=== Begin Enclosure ===
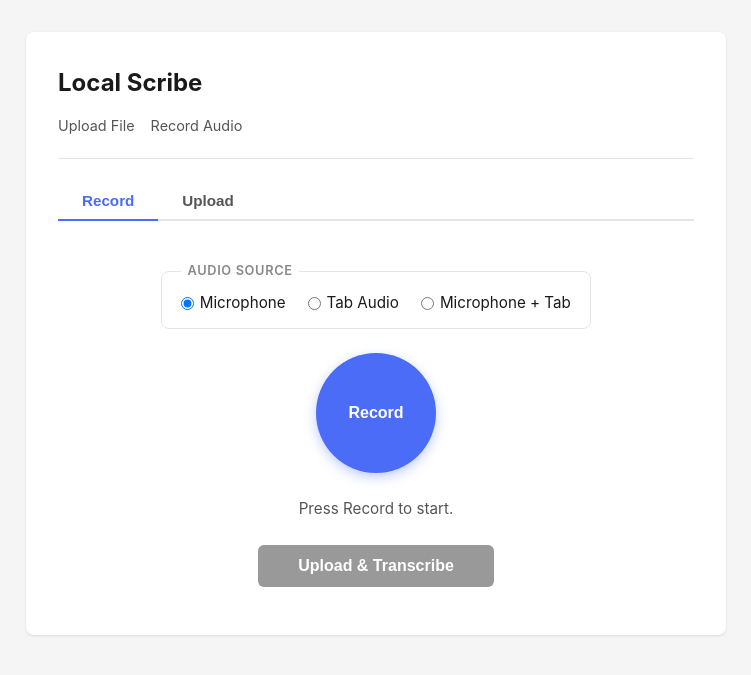
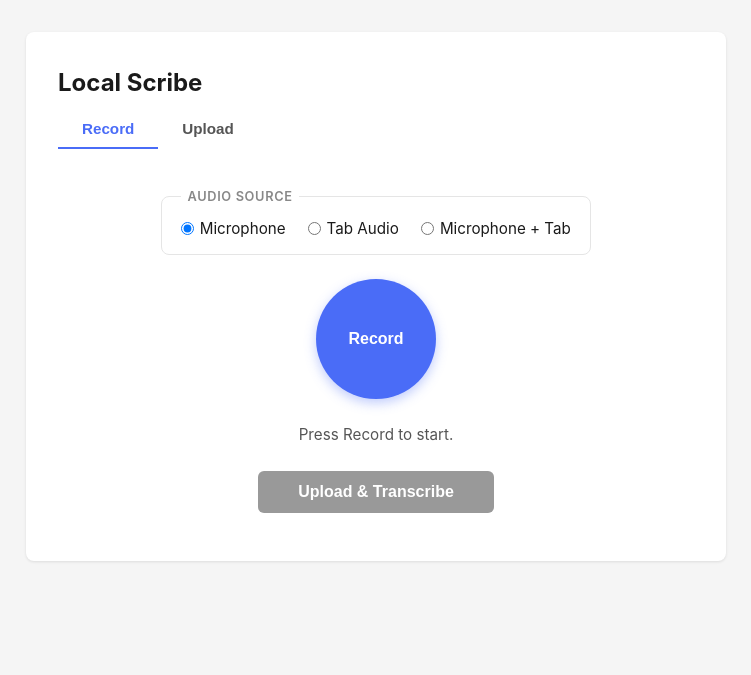
Before and after one commit to Therealchainman/localScribe, a Django app: template transcriber/templates/transcriber/record.html in a window 1280 px wide. Shown: the top 675 px of the page, without its empty margins (264-1015 px from the left). Run offline with Django 5.2, Linux system fonts and the light colour scheme; the template is opened without the code that fills it, so the values that code supplies are empty.

Commit message:
audio recorder always visible, and small ui reformatting

```diff
--- a/transcriber/static/transcriber/css/styles.css
+++ b/transcriber/static/transcriber/css/styles.css
@@ -24,9 +24,7 @@ body {
 }
 
 header {
-    margin-bottom: 1.5rem;
-    padding-bottom: 1rem;
-    border-bottom: 1px solid #e5e5e5;
+    margin-bottom: 0.4rem;
 }
 
 header h1 {
@@ -467,7 +465,6 @@ audio {
 /* Tab navigation */
 .tabs-bar {
     display: flex;
-    border-bottom: 2px solid #e5e5e5;
     margin-bottom: 1.5rem;
 }
 
--- a/transcriber/static/transcriber/js/recorder.js
+++ b/transcriber/static/transcriber/js/recorder.js
@@ -45,6 +45,7 @@ const uploadBtn         = document.getElementById('upload-btn');
 const statusMsg         = document.getElementById('status-msg');
 const tabHint           = document.getElementById('tab-hint');
 const loadingDiv        = document.getElementById('loading');
+const loadingAudio      = document.getElementById('loading-audio');
 const transcribeTimer   = document.getElementById('transcription-timer');
 const fileInput         = document.getElementById('file-input');
 const transcribeFileBtn = document.getElementById('transcribe-file-btn');
@@ -124,10 +125,11 @@ function clearState() {
     uploadFileError.textContent = '';
 }
 
-function showLoading() {
+function showLoading(audioURL) {
     panelRecord.hidden = true;
     panelUpload.hidden = true;
     document.querySelectorAll('.tab-btn').forEach(b => { b.disabled = true; });
+    loadingAudio.src = audioURL || '';
     loadingDiv.style.display = 'block';
     transcribeTimer.textContent = '00:00:00';
     transcribeElapsed = 0;
@@ -340,7 +342,7 @@ uploadBtn.addEventListener('click', async () => {
     recordingControls.style.display = 'none';
     timerDisplay.style.display = 'none';
     statusMsg.style.display = 'none';
-    showLoading();
+    showLoading(recordedObjectURL);
 
     try {
         const resp = await fetch('/api/upload/', {
@@ -387,7 +389,7 @@ transcribeFileBtn.addEventListener('click', async () => {
     const formData = new FormData();
     formData.append('audio_file', uploadedFile, uploadedFile.name);
     transcribeFileBtn.disabled = true;
-    showLoading();
+    showLoading(uploadedObjectURL);
 
     try {
         const resp = await fetch('/api/upload-file/', {
@@ -442,13 +444,6 @@ if (copyBtn) {
     });
 }
 
-// beforeunload guard
-window.addEventListener('beforeunload', (e) => {
-    if (currentPk !== null) {
-        e.preventDefault();
-        e.returnValue = '';
-    }
-});
 
 // --- Tab switching ---
 document.querySelectorAll('.tab-btn').forEach(btn => {
--- a/transcriber/templates/transcriber/base.html
+++ b/transcriber/templates/transcriber/base.html
@@ -13,10 +13,6 @@
     <div class="container">
         <header>
             <h1><a href="{% url 'transcriber:record' %}">Local Scribe</a></h1>
-            <nav class="site-nav">
-                <a href="{% url 'transcriber:upload' %}" class="nav-link">Upload File</a>
-                <a href="{% url 'transcriber:record' %}" class="nav-link">Record Audio</a>
-            </nav>
         </header>
         <main>
             {% block content %}{% endblock %}
--- a/transcriber/templates/transcriber/record.html
+++ b/transcriber/templates/transcriber/record.html
@@ -48,6 +48,7 @@
 </div>
 
 <div id="loading" style="display: none;">
+    <audio id="loading-audio" controls style="width: 100%; margin-bottom: 1.25rem;"></audio>
     <div class="spinner"></div>
     <p>Transcribing audio&hellip; This may take a minute for longer files.</p>
     <p id="transcription-timer" style="font-size: 1.1em; color: #555; font-variant-numeric: tabular-nums;">00:00:00</p>
```
Also changed, not shown: .claude/tidy-strolling-pebble.md (deleted).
=== End Enclosure ===
### Work to complete
Reproduce each line of the records in which the string "static" appears.

### Exercise solution
--- a/transcriber/static/transcriber/css/styles.css
+++ b/transcriber/static/transcriber/css/styles.css
--- a/transcriber/static/transcriber/js/recorder.js
+++ b/transcriber/static/transcriber/js/recorder.js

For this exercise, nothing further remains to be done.